→ Exercise
Every record that follows must be returned word for word.
⟨
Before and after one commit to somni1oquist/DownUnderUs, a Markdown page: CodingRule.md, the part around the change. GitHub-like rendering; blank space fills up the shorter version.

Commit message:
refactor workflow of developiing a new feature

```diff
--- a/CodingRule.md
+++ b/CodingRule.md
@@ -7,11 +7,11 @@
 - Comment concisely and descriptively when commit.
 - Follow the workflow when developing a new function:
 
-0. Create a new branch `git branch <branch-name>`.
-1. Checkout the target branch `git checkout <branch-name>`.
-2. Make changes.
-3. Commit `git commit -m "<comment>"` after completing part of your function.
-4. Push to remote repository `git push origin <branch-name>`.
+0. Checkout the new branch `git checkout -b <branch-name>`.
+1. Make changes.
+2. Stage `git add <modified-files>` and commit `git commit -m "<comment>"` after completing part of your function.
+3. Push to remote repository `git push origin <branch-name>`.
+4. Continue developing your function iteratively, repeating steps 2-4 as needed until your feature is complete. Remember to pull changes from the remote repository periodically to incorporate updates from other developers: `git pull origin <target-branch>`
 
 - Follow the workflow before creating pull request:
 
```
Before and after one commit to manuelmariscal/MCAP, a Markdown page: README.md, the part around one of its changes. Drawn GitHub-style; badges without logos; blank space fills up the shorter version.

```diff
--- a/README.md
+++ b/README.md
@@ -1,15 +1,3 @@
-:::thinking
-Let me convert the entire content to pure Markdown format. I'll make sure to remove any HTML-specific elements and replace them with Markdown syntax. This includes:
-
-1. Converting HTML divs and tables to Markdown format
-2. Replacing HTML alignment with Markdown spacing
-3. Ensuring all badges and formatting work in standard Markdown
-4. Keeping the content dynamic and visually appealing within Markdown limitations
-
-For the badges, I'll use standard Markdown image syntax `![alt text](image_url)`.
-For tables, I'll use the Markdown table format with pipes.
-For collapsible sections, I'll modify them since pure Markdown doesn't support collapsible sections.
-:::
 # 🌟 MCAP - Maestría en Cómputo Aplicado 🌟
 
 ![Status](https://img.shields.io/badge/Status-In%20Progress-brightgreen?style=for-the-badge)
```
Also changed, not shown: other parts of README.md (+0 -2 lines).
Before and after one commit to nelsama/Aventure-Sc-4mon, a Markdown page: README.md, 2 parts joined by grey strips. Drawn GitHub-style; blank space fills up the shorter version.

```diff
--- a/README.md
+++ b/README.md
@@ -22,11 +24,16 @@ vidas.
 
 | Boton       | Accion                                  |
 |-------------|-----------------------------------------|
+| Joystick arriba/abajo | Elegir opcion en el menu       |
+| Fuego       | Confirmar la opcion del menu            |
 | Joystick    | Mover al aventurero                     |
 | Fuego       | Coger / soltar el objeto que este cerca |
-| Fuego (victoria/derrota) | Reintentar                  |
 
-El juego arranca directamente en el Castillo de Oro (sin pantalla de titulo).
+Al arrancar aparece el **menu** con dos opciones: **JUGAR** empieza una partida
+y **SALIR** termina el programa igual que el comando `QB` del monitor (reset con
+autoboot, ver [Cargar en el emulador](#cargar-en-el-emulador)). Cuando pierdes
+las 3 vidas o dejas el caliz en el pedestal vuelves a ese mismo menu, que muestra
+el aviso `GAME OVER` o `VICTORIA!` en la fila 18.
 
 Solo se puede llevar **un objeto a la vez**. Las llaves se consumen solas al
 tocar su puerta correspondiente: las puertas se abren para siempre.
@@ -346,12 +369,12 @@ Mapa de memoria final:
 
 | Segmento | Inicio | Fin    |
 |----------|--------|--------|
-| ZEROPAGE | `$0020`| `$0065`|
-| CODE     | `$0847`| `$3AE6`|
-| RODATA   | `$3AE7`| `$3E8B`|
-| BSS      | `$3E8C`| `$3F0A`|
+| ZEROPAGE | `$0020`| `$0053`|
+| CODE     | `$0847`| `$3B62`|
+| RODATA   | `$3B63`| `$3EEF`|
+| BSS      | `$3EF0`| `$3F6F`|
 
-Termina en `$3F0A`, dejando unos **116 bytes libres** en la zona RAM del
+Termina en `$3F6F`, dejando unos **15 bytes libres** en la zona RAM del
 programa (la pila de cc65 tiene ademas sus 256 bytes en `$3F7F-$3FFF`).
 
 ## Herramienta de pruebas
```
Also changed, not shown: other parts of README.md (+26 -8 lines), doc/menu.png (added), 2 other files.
⟩
→ Solution for this exercise
Before and after one commit to somni1oquist/DownUnderUs, a Markdown page: CodingRule.md, the part around the change. GitHub-like rendering; blank space fills up the shorter version.

Commit message:
refactor workflow of developiing a new feature

```diff
--- a/CodingRule.md
+++ b/CodingRule.md
@@ -7,11 +7,11 @@
 - Comment concisely and descriptively when commit.
 - Follow the workflow when developing a new function:
 
-0. Create a new branch `git branch <branch-name>`.
-1. Checkout the target branch `git checkout <branch-name>`.
-2. Make changes.
-3. Commit `git commit -m "<comment>"` after completing part of your function.
-4. Push to remote repository `git push origin <branch-name>`.
+0. Checkout the new branch `git checkout -b <branch-name>`.
+1. Make changes.
+2. Stage `git add <modified-files>` and commit `git commit -m "<comment>"` after completing part of your function.
+3. Push to remote repository `git push origin <branch-name>`.
+4. Continue developing your function iteratively, repeating steps 2-4 as needed until your feature is complete. Remember to pull changes from the remote repository periodically to incorporate updates from other developers: `git pull origin <target-branch>`
 
 - Follow the workflow before creating pull request:
 
```
Before and after one commit to manuelmariscal/MCAP, a Markdown page: README.md, the part around one of its changes. Drawn GitHub-style; badges without logos; blank space fills up the shorter version.

```diff
--- a/README.md
+++ b/README.md
@@ -1,15 +1,3 @@
-:::thinking
-Let me convert the entire content to pure Markdown format. I'll make sure to remove any HTML-specific elements and replace them with Markdown syntax. This includes:
-
-1. Converting HTML divs and tables to Markdown format
-2. Replacing HTML alignment with Markdown spacing
-3. Ensuring all badges and formatting work in standard Markdown
-4. Keeping the content dynamic and visually appealing within Markdown limitations
-
-For the badges, I'll use standard Markdown image syntax `![alt text](image_url)`.
-For tables, I'll use the Markdown table format with pipes.
-For collapsible sections, I'll modify them since pure Markdown doesn't support collapsible sections.
-:::
 # 🌟 MCAP - Maestría en Cómputo Aplicado 🌟
 
 ![Status](https://img.shields.io/badge/Status-In%20Progress-brightgreen?style=for-the-badge)
```
Also changed, not shown: other parts of README.md (+0 -2 lines).
Before and after one commit to nelsama/Aventure-Sc-4mon, a Markdown page: README.md, 2 parts joined by grey strips. Drawn GitHub-style; blank space fills up the shorter version.

```diff
--- a/README.md
+++ b/README.md
@@ -22,11 +24,16 @@ vidas.
 
 | Boton       | Accion                                  |
 |-------------|-----------------------------------------|
+| Joystick arriba/abajo | Elegir opcion en el menu       |
+| Fuego       | Confirmar la opcion del menu            |
 | Joystick    | Mover al aventurero                     |
 | Fuego       | Coger / soltar el objeto que este cerca |
-| Fuego (victoria/derrota) | Reintentar                  |
 
-El juego arranca directamente en el Castillo de Oro (sin pantalla de titulo).
+Al arrancar aparece el **menu** con dos opciones: **JUGAR** empieza una partida
+y **SALIR** termina el programa igual que el comando `QB` del monitor (reset con
+autoboot, ver [Cargar en el emulador](#cargar-en-el-emulador)). Cuando pierdes
+las 3 vidas o dejas el caliz en el pedestal vuelves a ese mismo menu, que muestra
+el aviso `GAME OVER` o `VICTORIA!` en la fila 18.
 
 Solo se puede llevar **un objeto a la vez**. Las llaves se consumen solas al
 tocar su puerta correspondiente: las puertas se abren para siempre.
@@ -346,12 +369,12 @@ Mapa de memoria final:
 
 | Segmento | Inicio | Fin    |
 |----------|--------|--------|
-| ZEROPAGE | `$0020`| `$0065`|
-| CODE     | `$0847`| `$3AE6`|
-| RODATA   | `$3AE7`| `$3E8B`|
-| BSS      | `$3E8C`| `$3F0A`|
+| ZEROPAGE | `$0020`| `$0053`|
+| CODE     | `$0847`| `$3B62`|
+| RODATA   | `$3B63`| `$3EEF`|
+| BSS      | `$3EF0`| `$3F6F`|
 
-Termina en `$3F0A`, dejando unos **116 bytes libres** en la zona RAM del
+Termina en `$3F6F`, dejando unos **15 bytes libres** en la zona RAM del
 programa (la pila de cc65 tiene ademas sus 256 bytes en `$3F7F-$3FFF`).
 
 ## Herramienta de pruebas
```
Also changed, not shown: other parts of README.md (+26 -8 lines), doc/menu.png (added), 2 other files.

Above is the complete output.